====== INPUT RECORDS ======

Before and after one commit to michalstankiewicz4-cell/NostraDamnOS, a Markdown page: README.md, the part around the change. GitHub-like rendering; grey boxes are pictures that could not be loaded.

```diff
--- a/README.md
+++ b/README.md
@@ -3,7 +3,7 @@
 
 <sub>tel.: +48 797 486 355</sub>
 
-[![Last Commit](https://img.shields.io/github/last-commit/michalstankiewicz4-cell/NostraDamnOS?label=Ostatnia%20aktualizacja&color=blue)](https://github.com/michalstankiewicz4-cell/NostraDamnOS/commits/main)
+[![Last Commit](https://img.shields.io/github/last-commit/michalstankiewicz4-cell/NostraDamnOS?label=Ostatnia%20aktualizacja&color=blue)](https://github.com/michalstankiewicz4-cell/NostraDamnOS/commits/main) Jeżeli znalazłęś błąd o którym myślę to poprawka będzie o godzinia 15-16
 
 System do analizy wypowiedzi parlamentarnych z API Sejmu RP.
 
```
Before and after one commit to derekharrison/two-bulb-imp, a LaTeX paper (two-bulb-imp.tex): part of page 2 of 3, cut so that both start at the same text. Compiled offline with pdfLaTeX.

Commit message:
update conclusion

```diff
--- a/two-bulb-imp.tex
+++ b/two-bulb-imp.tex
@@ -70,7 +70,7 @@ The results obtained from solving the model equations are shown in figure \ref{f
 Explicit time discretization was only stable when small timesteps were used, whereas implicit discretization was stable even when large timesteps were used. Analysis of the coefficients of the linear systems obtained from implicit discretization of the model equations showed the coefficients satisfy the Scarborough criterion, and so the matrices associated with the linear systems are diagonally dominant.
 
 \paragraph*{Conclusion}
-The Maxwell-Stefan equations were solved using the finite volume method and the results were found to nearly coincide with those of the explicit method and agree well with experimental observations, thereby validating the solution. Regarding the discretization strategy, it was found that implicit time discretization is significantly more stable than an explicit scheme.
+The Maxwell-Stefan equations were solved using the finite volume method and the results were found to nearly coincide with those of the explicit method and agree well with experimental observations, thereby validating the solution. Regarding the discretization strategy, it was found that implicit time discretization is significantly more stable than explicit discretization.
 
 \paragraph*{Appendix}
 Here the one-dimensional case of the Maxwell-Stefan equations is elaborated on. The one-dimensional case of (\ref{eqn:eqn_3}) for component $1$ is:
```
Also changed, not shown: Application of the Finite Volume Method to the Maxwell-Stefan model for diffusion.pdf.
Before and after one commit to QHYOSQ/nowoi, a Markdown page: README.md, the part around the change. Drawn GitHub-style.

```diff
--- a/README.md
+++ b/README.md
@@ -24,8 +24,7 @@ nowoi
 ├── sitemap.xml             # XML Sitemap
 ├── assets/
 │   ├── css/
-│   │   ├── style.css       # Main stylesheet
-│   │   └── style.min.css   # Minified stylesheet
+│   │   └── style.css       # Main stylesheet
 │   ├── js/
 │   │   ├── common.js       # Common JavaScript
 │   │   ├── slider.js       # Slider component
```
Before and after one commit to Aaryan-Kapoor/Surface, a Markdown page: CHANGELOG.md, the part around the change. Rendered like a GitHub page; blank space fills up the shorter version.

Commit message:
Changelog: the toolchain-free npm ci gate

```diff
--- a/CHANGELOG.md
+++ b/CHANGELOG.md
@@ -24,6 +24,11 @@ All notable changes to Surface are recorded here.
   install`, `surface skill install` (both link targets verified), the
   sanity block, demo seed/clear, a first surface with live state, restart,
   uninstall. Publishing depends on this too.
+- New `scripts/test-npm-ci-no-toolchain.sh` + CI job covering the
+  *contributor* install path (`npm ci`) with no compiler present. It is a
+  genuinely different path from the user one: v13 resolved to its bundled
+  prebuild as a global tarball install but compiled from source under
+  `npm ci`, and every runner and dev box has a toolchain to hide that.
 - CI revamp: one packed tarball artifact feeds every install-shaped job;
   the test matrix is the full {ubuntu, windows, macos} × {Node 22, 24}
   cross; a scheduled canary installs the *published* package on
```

======

=== WORK INSTRUCTIONS ===
Once more, print all the records exactly.

=== THE ANSWER ===
Before and after one commit to michalstankiewicz4-cell/NostraDamnOS, a Markdown page: README.md, the part around the change. GitHub-like rendering; grey boxes are pictures that could not be loaded.

```diff
--- a/README.md
+++ b/README.md
@@ -3,7 +3,7 @@
 
 <sub>tel.: +48 797 486 355</sub>
 
-[![Last Commit](https://img.shields.io/github/last-commit/michalstankiewicz4-cell/NostraDamnOS?label=Ostatnia%20aktualizacja&color=blue)](https://github.com/michalstankiewicz4-cell/NostraDamnOS/commits/main)
+[![Last Commit](https://img.shields.io/github/last-commit/michalstankiewicz4-cell/NostraDamnOS?label=Ostatnia%20aktualizacja&color=blue)](https://github.com/michalstankiewicz4-cell/NostraDamnOS/commits/main) Jeżeli znalazłęś błąd o którym myślę to poprawka będzie o godzinia 15-16
 
 System do analizy wypowiedzi parlamentarnych z API Sejmu RP.
 
```
Before and after one commit to derekharrison/two-bulb-imp, a LaTeX paper (two-bulb-imp.tex): part of page 2 of 3, cut so that both start at the same text. Compiled offline with pdfLaTeX.

Commit message:
update conclusion

```diff
--- a/two-bulb-imp.tex
+++ b/two-bulb-imp.tex
@@ -70,7 +70,7 @@ The results obtained from solving the model equations are shown in figure \ref{f
 Explicit time discretization was only stable when small timesteps were used, whereas implicit discretization was stable even when large timesteps were used. Analysis of the coefficients of the linear systems obtained from implicit discretization of the model equations showed the coefficients satisfy the Scarborough criterion, and so the matrices associated with the linear systems are diagonally dominant.
 
 \paragraph*{Conclusion}
-The Maxwell-Stefan equations were solved using the finite volume method and the results were found to nearly coincide with those of the explicit method and agree well with experimental observations, thereby validating the solution. Regarding the discretization strategy, it was found that implicit time discretization is significantly more stable than an explicit scheme.
+The Maxwell-Stefan equations were solved using the finite volume method and the results were found to nearly coincide with those of the explicit method and agree well with experimental observations, thereby validating the solution. Regarding the discretization strategy, it was found that implicit time discretization is significantly more stable than explicit discretization.
 
 \paragraph*{Appendix}
 Here the one-dimensional case of the Maxwell-Stefan equations is elaborated on. The one-dimensional case of (\ref{eqn:eqn_3}) for component $1$ is:
```
Also changed, not shown: Application of the Finite Volume Method to the Maxwell-Stefan model for diffusion.pdf.
Before and after one commit to QHYOSQ/nowoi, a Markdown page: README.md, the part around the change. Drawn GitHub-style.

```diff
--- a/README.md
+++ b/README.md
@@ -24,8 +24,7 @@ nowoi
 ├── sitemap.xml             # XML Sitemap
 ├── assets/
 │   ├── css/
-│   │   ├── style.css       # Main stylesheet
-│   │   └── style.min.css   # Minified stylesheet
+│   │   └── style.css       # Main stylesheet
 │   ├── js/
 │   │   ├── common.js       # Common JavaScript
 │   │   ├── slider.js       # Slider component
```
Before and after one commit to Aaryan-Kapoor/Surface, a Markdown page: CHANGELOG.md, the part around the change. Rendered like a GitHub page; blank space fills up the shorter version.

Commit message:
Changelog: the toolchain-free npm ci gate

```diff
--- a/CHANGELOG.md
+++ b/CHANGELOG.md
@@ -24,6 +24,11 @@ All notable changes to Surface are recorded here.
   install`, `surface skill install` (both link targets verified), the
   sanity block, demo seed/clear, a first surface with live state, restart,
   uninstall. Publishing depends on this too.
+- New `scripts/test-npm-ci-no-toolchain.sh` + CI job covering the
+  *contributor* install path (`npm ci`) with no compiler present. It is a
+  genuinely different path from the user one: v13 resolved to its bundled
+  prebuild as a global tarball install but compiled from source under
+  `npm ci`, and every runner and dev box has a toolchain to hide that.
 - CI revamp: one packed tarball artifact feeds every install-shaped job;
   the test matrix is the full {ubuntu, windows, macos} × {Node 22, 24}
   cross; a scheduled canary installs the *published* package on
```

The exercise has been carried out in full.